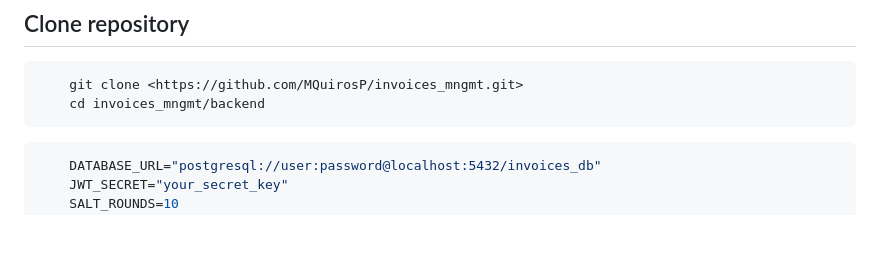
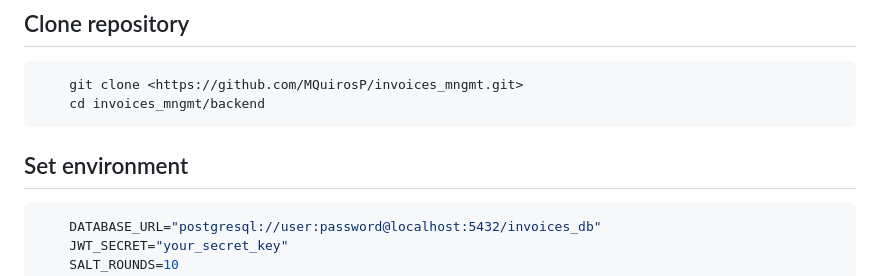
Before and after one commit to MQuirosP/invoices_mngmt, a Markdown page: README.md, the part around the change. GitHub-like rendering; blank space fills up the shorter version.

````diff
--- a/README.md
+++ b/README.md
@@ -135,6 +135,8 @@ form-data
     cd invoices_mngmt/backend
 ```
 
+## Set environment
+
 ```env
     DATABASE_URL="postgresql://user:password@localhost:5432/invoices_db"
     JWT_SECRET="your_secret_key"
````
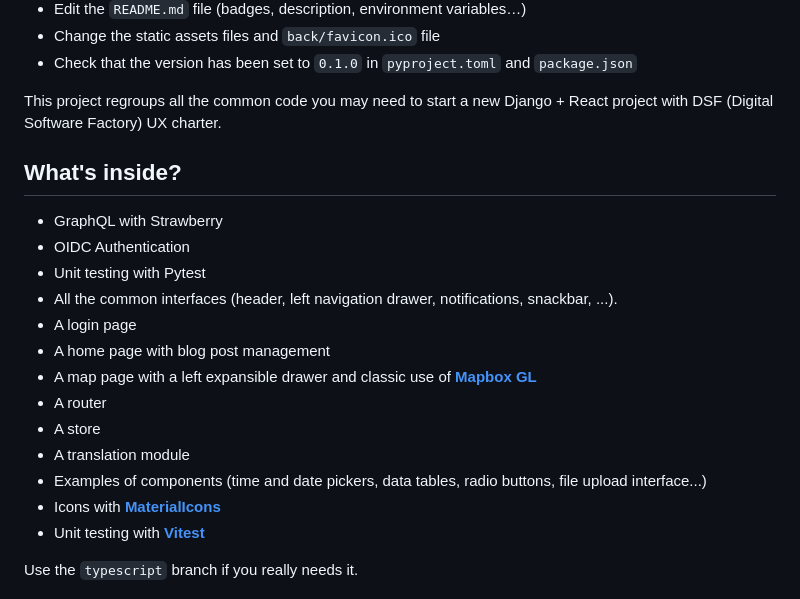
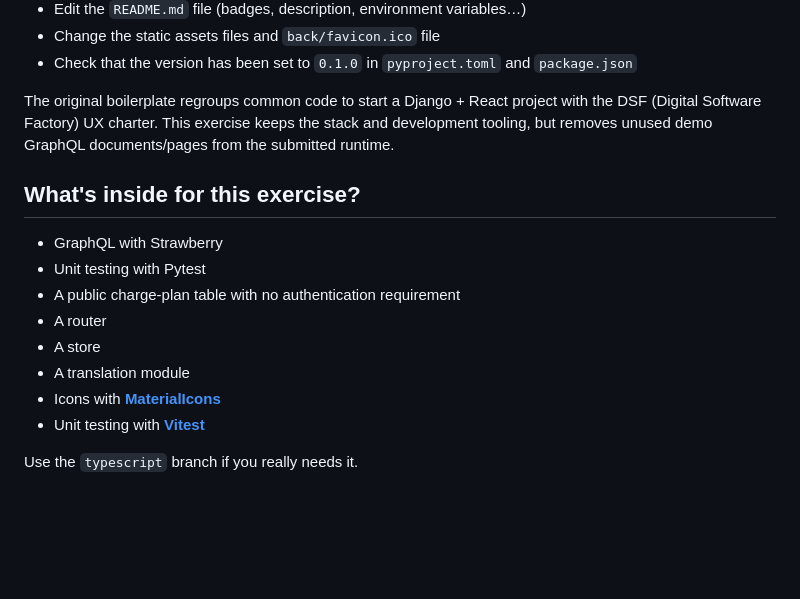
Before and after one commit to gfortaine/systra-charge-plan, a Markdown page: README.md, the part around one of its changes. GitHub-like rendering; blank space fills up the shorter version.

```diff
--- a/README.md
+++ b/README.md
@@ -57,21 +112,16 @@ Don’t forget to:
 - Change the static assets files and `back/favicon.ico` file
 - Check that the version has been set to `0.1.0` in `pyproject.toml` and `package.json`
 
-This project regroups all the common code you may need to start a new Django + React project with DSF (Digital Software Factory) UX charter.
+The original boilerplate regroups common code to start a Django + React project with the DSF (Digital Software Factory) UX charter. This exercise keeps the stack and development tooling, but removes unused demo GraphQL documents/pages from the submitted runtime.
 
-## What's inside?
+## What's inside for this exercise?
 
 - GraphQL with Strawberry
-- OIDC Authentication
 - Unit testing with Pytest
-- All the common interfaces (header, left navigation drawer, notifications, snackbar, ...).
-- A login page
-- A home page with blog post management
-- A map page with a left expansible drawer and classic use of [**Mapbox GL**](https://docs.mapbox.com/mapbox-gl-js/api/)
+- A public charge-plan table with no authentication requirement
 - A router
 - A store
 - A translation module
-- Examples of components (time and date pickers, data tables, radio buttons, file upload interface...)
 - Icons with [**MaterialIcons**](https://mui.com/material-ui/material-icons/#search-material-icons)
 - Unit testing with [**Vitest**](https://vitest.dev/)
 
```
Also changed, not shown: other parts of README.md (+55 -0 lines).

================

Output everything in the records above word for word, but not the pictures.

Task response
Before and after one commit to MQuirosP/invoices_mngmt, a Markdown page: README.md, the part around the change. GitHub-like rendering; blank space fills up the shorter version.

````diff
--- a/README.md
+++ b/README.md
@@ -135,6 +135,8 @@ form-data
     cd invoices_mngmt/backend
 ```
 
+## Set environment
+
 ```env
     DATABASE_URL="postgresql://user:password@localhost:5432/invoices_db"
     JWT_SECRET="your_secret_key"
````
Before and after one commit to gfortaine/systra-charge-plan, a Markdown page: README.md, the part around one of its changes. GitHub-like rendering; blank space fills up the shorter version.

```diff
--- a/README.md
+++ b/README.md
@@ -57,21 +112,16 @@ Don’t forget to:
 - Change the static assets files and `back/favicon.ico` file
 - Check that the version has been set to `0.1.0` in `pyproject.toml` and `package.json`
 
-This project regroups all the common code you may need to start a new Django + React project with DSF (Digital Software Factory) UX charter.
+The original boilerplate regroups common code to start a Django + React project with the DSF (Digital Software Factory) UX charter. This exercise keeps the stack and development tooling, but removes unused demo GraphQL documents/pages from the submitted runtime.
 
-## What's inside?
+## What's inside for this exercise?
 
 - GraphQL with Strawberry
-- OIDC Authentication
 - Unit testing with Pytest
-- All the common interfaces (header, left navigation drawer, notifications, snackbar, ...).
-- A login page
-- A home page with blog post management
-- A map page with a left expansible drawer and classic use of [**Mapbox GL**](https://docs.mapbox.com/mapbox-gl-js/api/)
+- A public charge-plan table with no authentication requirement
 - A router
 - A store
 - A translation module
-- Examples of components (time and date pickers, data tables, radio buttons, file upload interface...)
 - Icons with [**MaterialIcons**](https://mui.com/material-ui/material-icons/#search-material-icons)
 - Unit testing with [**Vitest**](https://vitest.dev/)
 
```
Also changed, not shown: other parts of README.md (+55 -0 lines).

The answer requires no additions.